**Records for this exercise**
◆ ◆ ◆ ◆ ◆ ◆ ◆

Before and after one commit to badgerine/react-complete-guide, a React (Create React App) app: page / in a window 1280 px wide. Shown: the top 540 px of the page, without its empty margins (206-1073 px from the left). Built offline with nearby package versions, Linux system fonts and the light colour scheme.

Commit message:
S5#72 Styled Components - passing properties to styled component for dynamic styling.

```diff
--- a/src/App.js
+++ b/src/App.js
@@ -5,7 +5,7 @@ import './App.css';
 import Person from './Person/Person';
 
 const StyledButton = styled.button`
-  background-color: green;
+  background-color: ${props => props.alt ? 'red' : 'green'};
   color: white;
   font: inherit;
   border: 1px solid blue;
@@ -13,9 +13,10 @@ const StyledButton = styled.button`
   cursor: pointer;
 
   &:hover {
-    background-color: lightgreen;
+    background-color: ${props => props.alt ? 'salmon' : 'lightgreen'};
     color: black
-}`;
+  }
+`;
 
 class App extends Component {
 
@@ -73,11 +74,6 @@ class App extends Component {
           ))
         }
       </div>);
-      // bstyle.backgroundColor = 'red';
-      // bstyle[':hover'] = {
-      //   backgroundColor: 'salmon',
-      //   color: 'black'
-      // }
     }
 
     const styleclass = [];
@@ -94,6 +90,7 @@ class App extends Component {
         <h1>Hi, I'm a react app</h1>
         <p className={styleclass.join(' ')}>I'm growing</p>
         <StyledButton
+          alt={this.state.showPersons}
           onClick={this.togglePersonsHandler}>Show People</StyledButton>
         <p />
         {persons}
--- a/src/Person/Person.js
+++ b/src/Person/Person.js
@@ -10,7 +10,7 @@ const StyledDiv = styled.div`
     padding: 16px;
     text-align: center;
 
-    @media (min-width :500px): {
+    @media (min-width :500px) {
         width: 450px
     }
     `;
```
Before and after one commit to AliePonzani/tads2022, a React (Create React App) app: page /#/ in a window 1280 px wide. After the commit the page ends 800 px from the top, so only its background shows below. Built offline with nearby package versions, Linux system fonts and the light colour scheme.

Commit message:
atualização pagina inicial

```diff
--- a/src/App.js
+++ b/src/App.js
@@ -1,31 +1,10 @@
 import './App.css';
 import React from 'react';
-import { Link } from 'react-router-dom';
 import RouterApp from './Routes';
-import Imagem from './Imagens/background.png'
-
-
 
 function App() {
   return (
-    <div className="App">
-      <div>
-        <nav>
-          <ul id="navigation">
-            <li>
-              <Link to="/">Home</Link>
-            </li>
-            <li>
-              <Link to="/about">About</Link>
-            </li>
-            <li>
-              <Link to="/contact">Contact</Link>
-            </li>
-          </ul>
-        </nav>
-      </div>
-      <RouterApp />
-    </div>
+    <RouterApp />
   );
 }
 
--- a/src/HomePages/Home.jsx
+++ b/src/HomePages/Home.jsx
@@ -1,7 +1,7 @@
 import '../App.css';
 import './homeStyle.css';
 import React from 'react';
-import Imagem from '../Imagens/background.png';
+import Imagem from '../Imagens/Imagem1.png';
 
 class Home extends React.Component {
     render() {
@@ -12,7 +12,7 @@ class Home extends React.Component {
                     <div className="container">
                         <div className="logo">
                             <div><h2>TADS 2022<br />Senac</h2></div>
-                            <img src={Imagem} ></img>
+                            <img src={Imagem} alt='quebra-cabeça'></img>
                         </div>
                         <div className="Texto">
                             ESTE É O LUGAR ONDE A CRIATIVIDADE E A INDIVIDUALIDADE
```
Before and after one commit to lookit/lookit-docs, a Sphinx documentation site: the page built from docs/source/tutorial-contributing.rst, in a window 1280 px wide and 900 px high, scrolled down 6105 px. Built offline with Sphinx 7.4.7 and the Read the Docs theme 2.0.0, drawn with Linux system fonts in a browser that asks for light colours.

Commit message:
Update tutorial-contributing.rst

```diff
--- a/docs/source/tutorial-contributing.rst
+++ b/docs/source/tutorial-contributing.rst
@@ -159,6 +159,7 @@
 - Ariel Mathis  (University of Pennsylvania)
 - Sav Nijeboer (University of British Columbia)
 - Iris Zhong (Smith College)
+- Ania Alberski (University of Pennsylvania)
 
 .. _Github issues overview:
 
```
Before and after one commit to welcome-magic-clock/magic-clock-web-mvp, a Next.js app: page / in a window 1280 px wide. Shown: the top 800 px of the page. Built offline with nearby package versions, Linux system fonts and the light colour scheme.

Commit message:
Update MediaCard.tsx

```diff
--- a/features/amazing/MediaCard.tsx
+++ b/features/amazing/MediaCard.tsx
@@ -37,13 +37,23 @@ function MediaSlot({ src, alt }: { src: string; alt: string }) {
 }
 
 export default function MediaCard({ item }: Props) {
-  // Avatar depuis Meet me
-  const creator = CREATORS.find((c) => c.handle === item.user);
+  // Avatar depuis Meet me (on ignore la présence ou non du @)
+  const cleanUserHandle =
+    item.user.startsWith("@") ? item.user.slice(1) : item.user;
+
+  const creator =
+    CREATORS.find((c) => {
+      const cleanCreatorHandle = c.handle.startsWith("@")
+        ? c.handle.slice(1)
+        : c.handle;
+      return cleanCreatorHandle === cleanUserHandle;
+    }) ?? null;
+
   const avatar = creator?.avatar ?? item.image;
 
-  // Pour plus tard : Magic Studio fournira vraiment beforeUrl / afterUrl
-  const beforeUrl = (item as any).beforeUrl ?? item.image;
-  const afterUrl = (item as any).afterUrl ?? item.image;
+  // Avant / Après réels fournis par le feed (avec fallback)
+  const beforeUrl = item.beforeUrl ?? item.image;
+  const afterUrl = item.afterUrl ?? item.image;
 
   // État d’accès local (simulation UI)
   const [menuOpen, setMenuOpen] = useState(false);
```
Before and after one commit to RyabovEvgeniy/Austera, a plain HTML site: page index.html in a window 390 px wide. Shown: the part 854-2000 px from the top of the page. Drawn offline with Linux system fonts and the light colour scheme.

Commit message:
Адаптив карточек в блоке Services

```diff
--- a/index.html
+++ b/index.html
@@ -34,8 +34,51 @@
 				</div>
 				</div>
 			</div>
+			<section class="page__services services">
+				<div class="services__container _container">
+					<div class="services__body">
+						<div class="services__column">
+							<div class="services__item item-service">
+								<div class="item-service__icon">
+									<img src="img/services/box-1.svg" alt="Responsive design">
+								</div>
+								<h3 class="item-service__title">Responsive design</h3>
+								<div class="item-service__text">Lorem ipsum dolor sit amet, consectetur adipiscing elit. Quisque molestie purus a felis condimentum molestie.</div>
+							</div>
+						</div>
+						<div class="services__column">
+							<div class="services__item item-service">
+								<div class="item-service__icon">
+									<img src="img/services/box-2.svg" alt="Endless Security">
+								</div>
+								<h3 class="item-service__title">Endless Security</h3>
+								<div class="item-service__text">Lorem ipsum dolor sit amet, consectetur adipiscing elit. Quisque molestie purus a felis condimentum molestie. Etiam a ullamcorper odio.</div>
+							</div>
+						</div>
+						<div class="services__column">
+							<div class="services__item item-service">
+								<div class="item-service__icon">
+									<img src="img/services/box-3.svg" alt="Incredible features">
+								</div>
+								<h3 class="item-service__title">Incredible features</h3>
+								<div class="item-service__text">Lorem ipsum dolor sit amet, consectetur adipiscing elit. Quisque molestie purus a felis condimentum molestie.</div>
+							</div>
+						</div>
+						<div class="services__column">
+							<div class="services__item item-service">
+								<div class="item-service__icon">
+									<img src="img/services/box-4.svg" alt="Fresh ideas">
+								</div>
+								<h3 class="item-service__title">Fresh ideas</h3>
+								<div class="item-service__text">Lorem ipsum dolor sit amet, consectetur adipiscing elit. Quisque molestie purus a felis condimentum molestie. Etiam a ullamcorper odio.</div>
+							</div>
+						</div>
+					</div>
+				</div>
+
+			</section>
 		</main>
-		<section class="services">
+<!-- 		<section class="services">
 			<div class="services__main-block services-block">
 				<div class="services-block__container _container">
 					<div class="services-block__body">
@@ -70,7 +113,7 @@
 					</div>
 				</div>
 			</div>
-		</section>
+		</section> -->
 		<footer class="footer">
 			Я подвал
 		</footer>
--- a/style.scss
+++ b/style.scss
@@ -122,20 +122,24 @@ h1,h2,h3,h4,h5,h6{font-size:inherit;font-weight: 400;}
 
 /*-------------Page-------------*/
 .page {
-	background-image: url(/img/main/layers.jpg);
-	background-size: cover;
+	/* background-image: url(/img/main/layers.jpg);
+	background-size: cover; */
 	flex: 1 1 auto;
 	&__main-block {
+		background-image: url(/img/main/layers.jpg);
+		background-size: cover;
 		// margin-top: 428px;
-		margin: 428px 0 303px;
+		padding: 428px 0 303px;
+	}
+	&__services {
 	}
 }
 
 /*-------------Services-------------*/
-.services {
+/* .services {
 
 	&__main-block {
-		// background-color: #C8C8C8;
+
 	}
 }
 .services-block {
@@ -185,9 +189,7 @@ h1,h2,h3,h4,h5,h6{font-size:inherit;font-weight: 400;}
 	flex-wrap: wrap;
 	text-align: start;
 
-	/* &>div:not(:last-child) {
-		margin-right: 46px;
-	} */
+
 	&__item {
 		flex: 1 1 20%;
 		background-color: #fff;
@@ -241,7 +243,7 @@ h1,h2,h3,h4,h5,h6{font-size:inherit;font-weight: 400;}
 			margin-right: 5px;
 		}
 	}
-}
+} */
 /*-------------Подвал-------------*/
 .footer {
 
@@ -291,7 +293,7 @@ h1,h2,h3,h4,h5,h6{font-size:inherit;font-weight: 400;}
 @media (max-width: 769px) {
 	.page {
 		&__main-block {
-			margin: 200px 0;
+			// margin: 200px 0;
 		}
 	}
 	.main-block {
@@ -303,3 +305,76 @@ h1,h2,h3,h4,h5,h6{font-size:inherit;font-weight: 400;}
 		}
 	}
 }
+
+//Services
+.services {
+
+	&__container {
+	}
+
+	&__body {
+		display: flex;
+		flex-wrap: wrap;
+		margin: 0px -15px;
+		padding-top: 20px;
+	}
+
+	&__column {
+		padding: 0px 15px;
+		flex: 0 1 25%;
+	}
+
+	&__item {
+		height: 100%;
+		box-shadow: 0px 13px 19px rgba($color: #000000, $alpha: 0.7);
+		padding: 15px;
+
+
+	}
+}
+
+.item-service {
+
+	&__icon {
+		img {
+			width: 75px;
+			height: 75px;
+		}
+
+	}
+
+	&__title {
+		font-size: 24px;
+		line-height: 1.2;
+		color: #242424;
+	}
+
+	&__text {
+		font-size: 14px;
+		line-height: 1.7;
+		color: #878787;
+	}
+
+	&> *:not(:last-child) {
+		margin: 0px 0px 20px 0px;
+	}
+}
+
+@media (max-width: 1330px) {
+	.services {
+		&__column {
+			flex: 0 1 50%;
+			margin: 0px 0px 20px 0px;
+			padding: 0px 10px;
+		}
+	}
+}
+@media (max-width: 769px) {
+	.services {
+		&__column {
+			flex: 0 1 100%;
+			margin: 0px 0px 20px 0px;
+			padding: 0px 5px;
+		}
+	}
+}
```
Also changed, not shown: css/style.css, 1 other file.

◆ ◆ ◆ ◆ ◆ ◆ ◆

**Exercise requirements**
The required output is every line above that contains the string "section".

**Response area**
+			<section class="page__services services">
+			</section>
-		<section class="services">
+<!-- 		<section class="services">
-		</section>
+		</section> -->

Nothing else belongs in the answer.